[Start of Attachment]

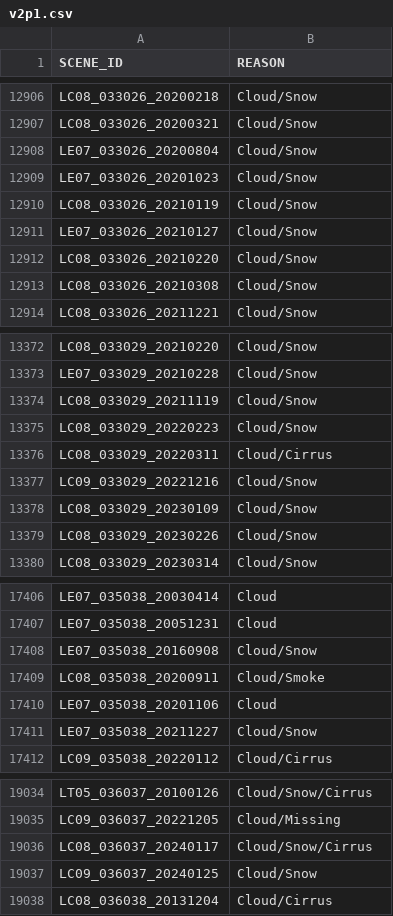
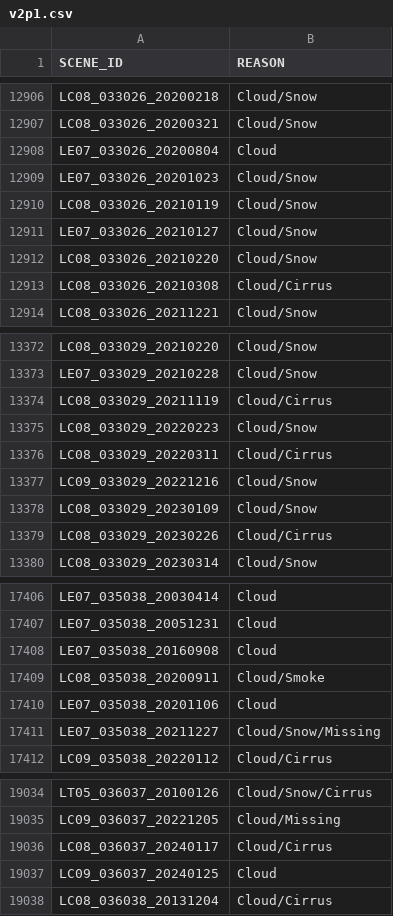
Before and after one commit to cgmorton/scene-skip-list, a CSV file: v2p1.csv, drawn as a sheet; only a part is shown, gaps mark what is left out; the diff covers the shown part only.

```diff
--- a/v2p1.csv
+++ b/v2p1.csv
@@ -12907,3 +12907,3 @@ LC08_033026_20200218,Cloud/Snow
 LC08_033026_20200321,Cloud/Snow
-LE07_033026_20200804,Cloud/Snow
+LE07_033026_20200804,Cloud
 LE07_033026_20201023,Cloud/Snow
@@ -12912,3 +12912,3 @@ LE07_033026_20210127,Cloud/Snow
 LC08_033026_20210220,Cloud/Snow
-LC08_033026_20210308,Cloud/Snow
+LC08_033026_20210308,Cloud/Cirrus
 LC08_033026_20211221,Cloud/Snow
@@ -13373,3 +13373,3 @@ LC08_033029_20210220,Cloud/Snow
 LE07_033029_20210228,Cloud/Snow
-LC08_033029_20211119,Cloud/Snow
+LC08_033029_20211119,Cloud/Cirrus
 LC08_033029_20220223,Cloud/Snow
@@ -13378,3 +13378,3 @@ LC09_033029_20221216,Cloud/Snow
 LC08_033029_20230109,Cloud/Snow
-LC08_033029_20230226,Cloud/Snow
+LC08_033029_20230226,Cloud/Cirrus
 LC08_033029_20230314,Cloud/Snow
@@ -17407,6 +17407,6 @@ LE07_035038_20030414,Cloud
 LE07_035038_20051231,Cloud
-LE07_035038_20160908,Cloud/Snow
+LE07_035038_20160908,Cloud
 LC08_035038_20200911,Cloud/Smoke
 LE07_035038_20201106,Cloud
-LE07_035038_20211227,Cloud/Snow
+LE07_035038_20211227,Cloud/Snow/Missing
 LC09_035038_20220112,Cloud/Cirrus
@@ -19035,4 +19035,4 @@ LT05_036037_20100126,Cloud/Snow/Cirrus
 LC09_036037_20221205,Cloud/Missing
-LC08_036037_20240117,Cloud/Snow/Cirrus
-LC09_036037_20240125,Cloud/Snow
+LC08_036037_20240117,Cloud/Cirrus
+LC09_036037_20240125,Cloud
 LC08_036038_20131204,Cloud/Cirrus
```
Also changed, not shown: 2 added rows, 1 removed row and 157 edited cells elsewhere in this file, 1 other file.
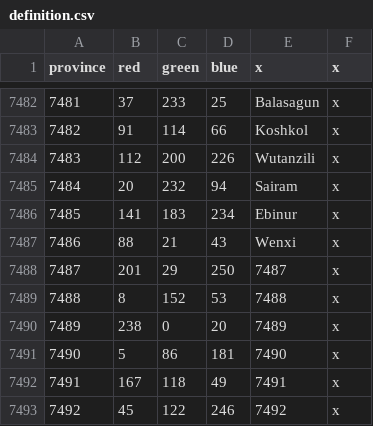
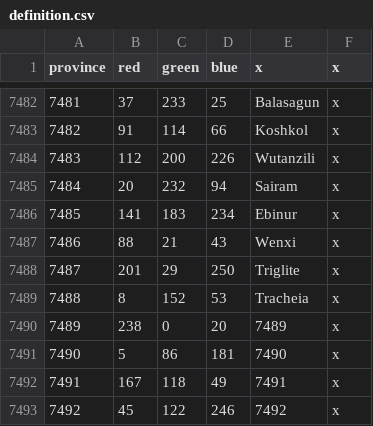
Before and after one commit to The-Triumvirate/Imperium-Universalis, a CSV file: map/definition.csv, drawn as a sheet; only a part is shown, gaps mark what is left out.

```diff
--- a/map/definition.csv
+++ b/map/definition.csv
@@ -7487,4 +7487,4 @@ province;red;green;blue;x;x
 7486;88;21;43;Wenxi;x
-7487;201;29;250;7487;x
-7488;8;152;53;7488;x
+7487;201;29;250;Triglite;x
+7488;8;152;53;Tracheia;x
 7489;238;0;20;7489;x
```
Also changed, not shown: 47 other files.
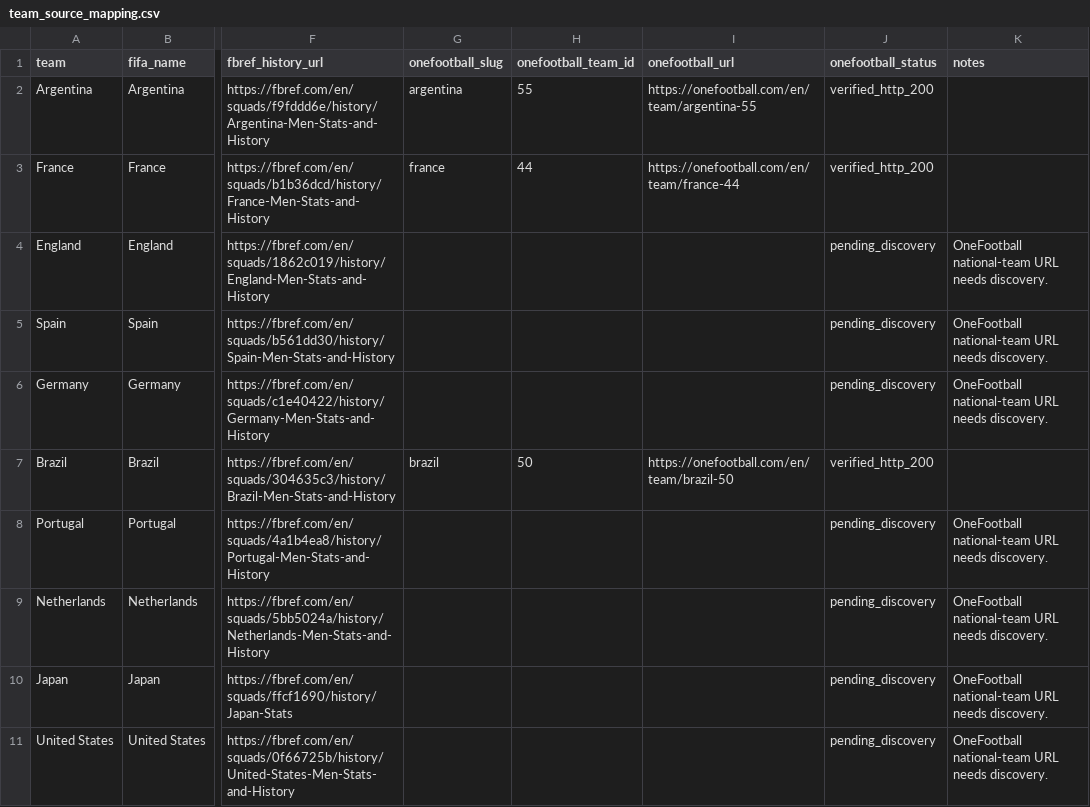
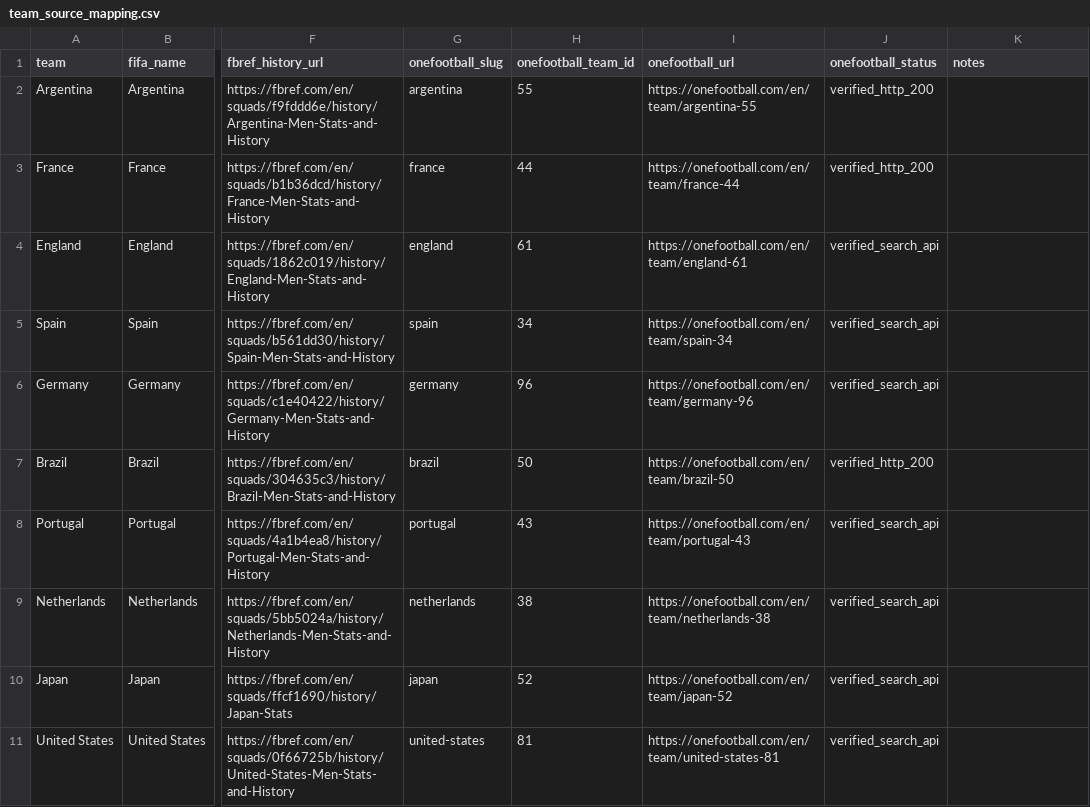
Before and after one commit to Danielbai5200/world-cup-prediction, a CSV file: worldcup-predictor/data/config/team_source_mapping.csv, drawn as a sheet; only a part is shown, gaps mark what is left out; the diff names each change by its address in the sheet, - before the commit and + after, or states it on an @@ line.

Commit message:
Complete OneFootball URL mapping

```diff
--- a/worldcup-predictor/data/config/team_source_mapping.csv
+++ b/worldcup-predictor/data/config/team_source_mapping.csv
-G4 (onefootball_slug): (empty)
+G4 (onefootball_slug): england
-H4 (onefootball_team_id): (empty)
+H4 (onefootball_team_id): 61
-I4 (onefootball_url): (empty)
+I4 (onefootball_url): https://onefootball.com/en/team/england-61
-J4:J6 (onefootball_status): pending_discovery
+J4:J6 (onefootball_status): verified_search_api
-K4:K6 (notes): OneFootball national-team URL needs discovery.
+K4:K6 (notes): (empty)
-G5 (onefootball_slug): (empty)
+G5 (onefootball_slug): spain
-H5 (onefootball_team_id): (empty)
+H5 (onefootball_team_id): 34
-I5 (onefootball_url): (empty)
+I5 (onefootball_url): https://onefootball.com/en/team/spain-34
-G6 (onefootball_slug): (empty)
+G6 (onefootball_slug): germany
-H6 (onefootball_team_id): (empty)
+H6 (onefootball_team_id): 96
-I6 (onefootball_url): (empty)
+I6 (onefootball_url): https://onefootball.com/en/team/germany-96
-G8 (onefootball_slug): (empty)
+G8 (onefootball_slug): portugal
-H8 (onefootball_team_id): (empty)
+H8 (onefootball_team_id): 43
-I8 (onefootball_url): (empty)
+I8 (onefootball_url): https://onefootball.com/en/team/portugal-43
-J8:J11 (onefootball_status): pending_discovery
+J8:J11 (onefootball_status): verified_search_api
-K8:K11 (notes): OneFootball national-team URL needs discovery.
+K8:K11 (notes): (empty)
-G9 (onefootball_slug): (empty)
+G9 (onefootball_slug): netherlands
-H9 (onefootball_team_id): (empty)
+H9 (onefootball_team_id): 38
-I9 (onefootball_url): (empty)
+I9 (onefootball_url): https://onefootball.com/en/team/netherlands-38
-G10 (onefootball_slug): (empty)
+G10 (onefootball_slug): japan
-H10 (onefootball_team_id): (empty)
+H10 (onefootball_team_id): 52
-I10 (onefootball_url): (empty)
+I10 (onefootball_url): https://onefootball.com/en/team/japan-52
-G11 (onefootball_slug): (empty)
+G11 (onefootball_slug): united-states
-H11 (onefootball_team_id): (empty)
+H11 (onefootball_team_id): 81
-I11 (onefootball_url): (empty)
+I11 (onefootball_url): https://onefootball.com/en/team/united-states-81
```
Also changed, not shown: 3 other files.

[End of Attachment]

Search the listing for the word "notes", and copy every line in which it is found.

-K4:K6 (notes): OneFootball national-team URL needs discovery.
+K4:K6 (notes): (empty)
-K8:K11 (notes): OneFootball national-team URL needs discovery.
+K8:K11 (notes): (empty)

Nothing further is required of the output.